A documentary is a film that attempts to "document" some aspect of real life. They're often wrongly assumed to be unbiased; in fact, the opposite is true: documentaries are the most biased form of film, because they incorporate not just the subject matter, but intrinsically the director's attitude towards the subject matter as well. My first film professor, who was a documentarian, said there are two main points to a documentary:
  • Elevation of the ordinary.
    Whereas feature films tend to showcase outlandish or fantastic stories and characters, documentaries find the exceptional in everyday life.
  • Giving a voice to those who have not had one.
    Everyone in Hollywood is good-looking, rich, talented, nauseating, etc. Documentaries seek out those who are not, or who at least may appear ordinary, but are just as real and distinguished as any actors.

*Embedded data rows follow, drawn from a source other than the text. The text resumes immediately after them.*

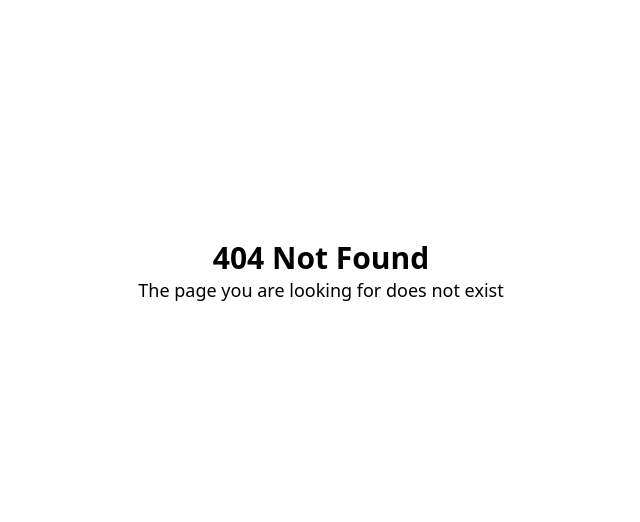
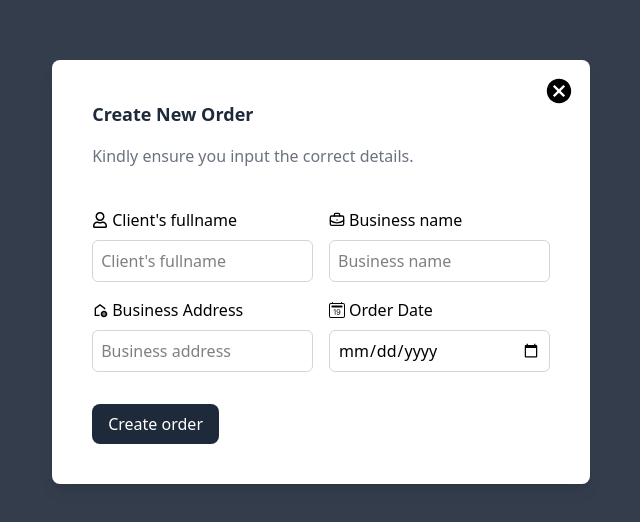
Before and after one commit to Fiyingithub/proprint, a React (Vite) app in the folder proprint/: page /admin/createOrder/1 in a window 1280 px wide. Before the commit this address had no page. Shown: the part 128-650 px from the top of the page, without its empty margins (319-959 px from the left). Built offline with nearby package versions, Linux system fonts and the light colour scheme.

Commit message:
made changes

```diff
--- a/proprint/src/App.jsx
+++ b/proprint/src/App.jsx
@@ -6,6 +6,7 @@ import AdminDashboard from "./components/Admin/AdminDashboard";
 import NotFound from "./pages/NotFound";
 import Clients from "./components/Admin/Client/Clients";
 import Orders from "./components/Admin/Order/Orders";
+import CreateOrder from "./components/Admin/Order/CreateOrder";
 
 const App = () => {
   return (
@@ -16,6 +17,7 @@ const App = () => {
         <Route path="/admin/dashboard" element={<AdminDashboard />} />
         <Route path="/admin/clients" element={<Clients />} />
         <Route path="/admin/orders" element={<Orders />} />
+        <Route path="/admin/createOrder/:id" element={<CreateOrder />} />
 
         <Route path="*" element={<NotFound />} />
       </Routes>
--- a/proprint/src/components/Admin/Client/Clients.jsx
+++ b/proprint/src/components/Admin/Client/Clients.jsx
@@ -15,8 +15,6 @@ import { LuBriefcaseBusiness } from "react-icons/lu";
 import { MdOutlineAddHome } from "react-icons/md";
 import { AiOutlineMail } from "react-icons/ai";
 import { MdOutlineLocalPhone } from "react-icons/md";
-
-
 
 const Clients = () => {
   const { notifySuccess, notifyError, startWaitingLoader, stopWaitingLoader } =
@@ -73,8 +71,9 @@ const Clients = () => {
     setClientId(item);
   };
 
-  const handleView = (id) => {
-    navigate(`/admin/client/${id}`, { state: id });
+  const handleCreateOrder = (id) => {
+    navigate(`/admin/createOrder/${id}`, { state: id });
+    console.log("ID", id);
   };
 
   const findClientByName = (clients, searchQuery) => {
@@ -95,7 +94,7 @@ const Clients = () => {
     email: "",
     phone: "",
   });
-  const addExistingMember = async (e) => {
+  const handeleAddClient = async (e) => {
     e.preventDefault();
     startWaitingLoader();
 
@@ -140,7 +139,7 @@ const Clients = () => {
         </div>
       </div>
 
-      <div className="container mb-10 mx-auto p-2">
+      <div className="container mb-10 mx-auto p-2 lg:p-0">
         <div className="">
           {/* Header Section */}
           <div className="flex flex-col lg:flex-row justify-between lg:items-center mb-4">
@@ -246,13 +245,15 @@ const Clients = () => {
                           {clientId === client.clientId && openEditMenu ? (
                             <div
                               ref={menuRef}
-                              className="shadow-lg px-2 py-4 rounded-lg border absolute right-8 top-4 bg-white text-[14px] text-left grid gap-4 w-[150px] z-50">
+                              className="shadow-lg px-2 py-2 rounded-lg border absolute right-8 top-4 bg-white text-[14px] text-left grid gap-4 w-[150px] z-50">
                               <p
-                                className="cursor-pointer hover:bg-blue-500 hover:text-white py-1 px-2 rounded transition-colors"
-                                onClick={() => handleView(client.clientId)}>
-                                View
+                                className="cursor-pointer hover:bg-blue-500 hover:text-white py-2 px-2 rounded transition-colors"
+                                onClick={() =>
+                                  handleCreateOrder(client.clientId)
+                                }>
+                                Create Order
                               </p>
-                              <p className="cursor-pointer hover:bg-green-500 hover:text-white py-1 px-2 rounded transition-colors">
+                              <p className="cursor-pointer hover:bg-green-500 hover:text-white py-2 px-2 rounded transition-colors">
                                 Edit
                               </p>
                               {/* <p className="cursor-pointer hover:bg-red-500 hover:text-white py-1 px-2 rounded transition-colors">
@@ -298,7 +299,7 @@ const Clients = () => {
               </h2>
               <form
                 action="submit"
-                onSubmit={addExistingMember}
+                onSubmit={handeleAddClient}
                 className="w-[100%] space-y-4">
                 <div className="grid gap-4 grid-cols-1 md:grid-cols-2 ">
                   <div className="flex flex-col gap-2">
--- a/proprint/src/components/Admin/DashboardComponents/StudentOverview.jsx
+++ b/proprint/src/components/Admin/DashboardComponents/StudentOverview.jsx
@@ -56,7 +56,7 @@ const StudentOverview = () => {
             <table>
               <tbody>
                 <tr className="border-b">
-                  <td className="py-6 pr-8 lg:pr-32 border-r">
+                  <td className="py-6 pr-8 lg:pr-28 border-r">
                     {/* Earning Points */}
                     <div className="flex items-center gap-3">
                       <div className="bg-blue-500/20 p-2 rounded-lg">
@@ -65,12 +65,12 @@ const StudentOverview = () => {
                       <div>
                         <div className="text-xl font-bold">126</div>
                         <div className="text-gray-400 text-sm">
-                          Earning Points
+                          Clients
                         </div>
                       </div>
                     </div>
                   </td>
-                  <td className="py-6 pl-8 lg:pl-32">
+                  <td className="py-6 pl-8 lg:pl-28">
                     {/* Pending Courses */}
                     <div className="flex items-center gap-3">
                       <div className="bg-orange-500/20 p-2 rounded-lg">
@@ -79,26 +79,26 @@ const StudentOverview = () => {
                       <div>
                         <div className="text-xl font-bold">04</div>
                         <div className="text-gray-400 text-sm">
-                          Pending Courses
+                          Orders
                         </div>
                       </div>
                     </div>
                   </td>
                 </tr>
                 <tr>
-                  <td className="py-6 pr-8 lg:pr-32 border-r">
+                  <td className="py-6 pr-8 lg:pr-28 border-r">
                     {/* Watch Time */}
                     <div className="flex items-center gap-3">
                       <div className="bg-pink-500/20 p-2 rounded-lg">
                         <Clock className="w-6 h-6 text-pink-400" />
                       </div>
                       <div>
-                        <div className="text-xl font-bold">62h</div>
-                        <div className="text-gray-400 text-sm">Watch Time</div>
+                        <div className="text-xl font-bold">62</div>
+                        <div className="text-gray-400 text-sm">Work delivered</div>
                       </div>
                     </div>
                   </td>
-                  <td className="py-6 pl-8 lg:pl-32">
+                  <td className="py-6 pl-8 lg:pl-28">
                     {/* Certificates */}
                     <div className="flex items-center gap-3">
                       <div className="bg-cyan-500/20 p-2 rounded-lg">
@@ -107,7 +107,7 @@ const StudentOverview = () => {
                       <div>
                         <div className="text-xl font-bold">08</div>
                         <div className="text-gray-400 text-sm">
-                          Certificates
+                          Testimonies
                         </div>
                       </div>
                     </div>
--- /dev/null
+++ b/proprint/src/components/Admin/Order/CreateOrder.jsx
@@ -0,0 +1,165 @@
+import React, { useState } from "react";
+import { useParams, useNavigate } from "react-router-dom";
+import { useToast } from "../../../context/Loaders/ToastContext";
+import axios from "axios";
+
+import { LuBriefcaseBusiness } from "react-icons/lu";
+import { MdOutlineAddHome } from "react-icons/md";
+import { IoMdCloseCircle } from "react-icons/io";
+import { FaRegUser } from "react-icons/fa";
+import { BsCalendar2Date } from "react-icons/bs";
+
+const CreateOrder = () => {
+  const { id } = useParams();
+  const navigate = useNavigate();
+  const { notifySuccess, notifyError, startWaitingLoader, stopWaitingLoader } =
+    useToast();
+  const [clientData, setClientData] = useState({
+    clientName: "",
+    businessName: "",
+    address: "",
+    orderDate: "",
+    clientId: id,
+  });
+  const addExistingMember = async (e) => {
+    e.preventDefault();
+    startWaitingLoader();
+
+    try {
+      const res = await axios.post(
+        "https://proprints.tranquility.org.ng/api/Order/CreateOrder",
+        clientData
+      );
+      if (res.status === 200) {
+        notifySuccess("Order Created Successfully");
+        navigate("/admin/orders");
+      }
+      stopWaitingLoader();
+    } catch (error) {
+      console.error(error);
+      if (error) {
+        notifyError(error.response.data.responseMessage || "An error occurred");
+        navigate("/admin/clients");
+      }
+      stopWaitingLoader();
+    }
+  };
+
+  const handleCancel = (e) => {
+    e.preventDefault();
+    navigate("/admin/clients");
+  };
+
+  return (
+    <div>
+      <div className="fixed inset-0 z-30 flex items-center justify-center p-4 lg:overflow-y-hidden lg:px-[8%] bg-gray-800/90">
+        <div className="bg-white lg:mt-10 lg:mb-10 p-4 lg:p-10 rounded-lg shadow-lg w-full lg:w-1/2 relative">
+          <IoMdCloseCircle
+            className="absolute top-4 right-4 text-3xl text-primary cursor-pointer"
+            onClick={handleCancel}
+          />
+          <h2 className="text-lg font-bold text-gray-800 mb-4">
+            Create New Order
+          </h2>
+          <p className="text-[16px] text-gray-500">
+            Kindly ensure you input the correct details.
+          </p>
+          <form
+            action="submit"
+            onSubmit={addExistingMember}
+            className="w-[100%] space-y-4 mt-10">
+            <div className="grid gap-4 grid-cols-1 md:grid-cols-2 ">
+              <div className="flex flex-col gap-2">
+                <div className="flex items-center gap-1">
+                  <FaRegUser />
+                  <label htmlFor="clientName">Client's fullname</label>
+                </div>
+                <input
+                  type="text"
+                  className="border border-gray-300 rounded-md p-2 focus:border-primary outline-none w-full"
+                  id="clientName"
+                  name="clientName"
+                  required
+                  placeholder="Client's fullname"
+                  onChange={(e) =>
+                    setClientData({
+                      ...clientData,
+                      clientName: e.target.value,
+                    })
+                  }
+                />
+              </div>
+              <div className="flex flex-col gap-2">
+                <div className="flex items-center gap-1">
+                  <LuBriefcaseBusiness />
+                  <label htmlFor="clientName">Business name</label>
+                </div>
+                <input
+                  type="text"
+                  className="border border-gray-300 rounded-md p-2 focus:border-primary outline-none w-full"
+                  id="Business Name"
+                  name="Business Name"
+                  required
+                  placeholder="Business name"
+                  onChange={(e) =>
+                    setClientData({
+                      ...clientData,
+                      businessName: e.target.value,
+                    })
+                  }
+                />
+              </div>
+              <div className="flex flex-col gap-2">
+                <div className="flex items-center gap-1">
+                  <MdOutlineAddHome />
+                  <label htmlFor="clientName">Business Address</label>
+                </div>
+                <input
+                  type="text"
+                  className="border border-gray-300 rounded-md p-2 focus:border-primary outline-none w-full"
+                  id="businessAddress"
+                  name="businessAddress"
+                  required
+                  placeholder="Business address"
+                  onChange={(e) =>
+                    setClientData({
+                      ...clientData,
+                      address: e.target.value,
+                    })
+                  }
+                />
+              </div>
+              <div className="flex flex-col gap-2">
+                <div className="flex items-center gap-1">
+                  <BsCalendar2Date />
+                  <label htmlFor="clientName">Order Date</label>
+                </div>
+                <input
+                  type="date"
+                  className="border border-gray-300 rounded-md p-2 focus:border-primary outline-none w-full"
+                  id="date"
+                  name="date"
+                  required
+                  onChange={(e) =>
+                    setClientData({
+                      ...clientData,
+                      orderDate: e.target.value,
+                    })
+                  }
+                />
+              </div>
+            </div>
+
+            <button
+              type="submit"
+              className="px-4 py-2 bg-gray-800 rounded-lg mt-4 text-white">
+              Create order
+            </button>
+          </form>
+        </div>
+      </div>
+    </div>
+  );
+};
+
+export default CreateOrder;
--- a/proprint/src/components/Admin/Order/Orders.jsx
+++ b/proprint/src/components/Admin/Order/Orders.jsx
@@ -85,34 +85,34 @@ const Orders = () => {
     return result || null;
   };
 
-  const [createOrderModal, setCreateOrderModal] = useState(false);
-  const [clientData, setClientData] = useState({
-    clientName: "",
-    businessName: "",
-    address: "",
-    orderDate: "",
-    clientId: "",
-  });
-  const addExistingMember = async (e) => {
-    e.preventDefault();
-    startWaitingLoader();
+  // const [createOrderModal, setCreateOrderModal] = useState(false);
+  // const [clientData, setClientData] = useState({
+  //   clientName: "",
+  //   businessName: "",
+  //   address: "",
+  //   orderDate: "",
+  //   clientId: "",
+  // });
+  // const addExistingMember = async (e) => {
+  //   e.preventDefault();
+  //   startWaitingLoader();
 
-    try {
-      const res = await axios.post(
-        "https://proprints.tranquility.org.ng/api/Order/CreateOrder",
-        clientData
-      );
-      notifySuccess(res.responseMessage);
-      console.log(res);
-      stopWaitingLoader();
-      setCreateOrderModal(false);
-      setTrigger(true);
-    } catch (error) {
-      console.error(error);
-      notifyError(error.response.data.responseMessage || "An error occurred");
-      stopWaitingLoader();
-    }
-  };
+  //   try {
+  //     const res = await axios.post(
+  //       "https://proprints.tranquility.org.ng/api/Order/CreateOrder",
+  //       clientData
+  //     );
+  //     notifySuccess(res.responseMessage);
+  //     console.log(res);
+  //     stopWaitingLoader();
+  //     setCreateOrderModal(false);
+  //     setTrigger(true);
+  //   } catch (error) {
+  //     console.error(error);
+  //     notifyError(error.response.data.responseMessage || "An error occurred");
+  //     stopWaitingLoader();
+  //   }
+  // };
 
   const [ordersPerPage] = useState(10);
   const [currentPage, setCurrentPage] = useState(1);
@@ -287,7 +287,7 @@ const Orders = () => {
         </div>
       </div>
 
-      {createOrderModal && (
+      {/* {createOrderModal && (
         <div>
           <div className="fixed inset-0 z-30 flex items-center justify-center p-4 lg:overflow-y-hidden lg:px-[8%] bg-gray-800/80">
             <div className="bg-white lg:mt-10 lg:mb-10 p-4 lg:p-10 rounded-lg shadow-lg w-full lg:w-1/2 relative">
@@ -414,7 +414,7 @@ const Orders = () => {
             </div>
           </div>
         </div>
-      )}
+      )} */}
     </div>
   );
 };
```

Documentary as a film genre tends to get a bad rap as being too "intellectual" or just flat-out boring. Yes, there are a lot of bad documentaries, but there is also a plethora of utterly crappy Hollywood feature films as well. For a sampler of good feature-film documentaries, check out Four Little Girls, When We Were Kings, Thirty-Two Short Films About Glenn Gould, Gettysburg, Better Living Through Circuitry, and for a prime example of heavily-biased-documentary-with-attitude, anything by Michael Moore.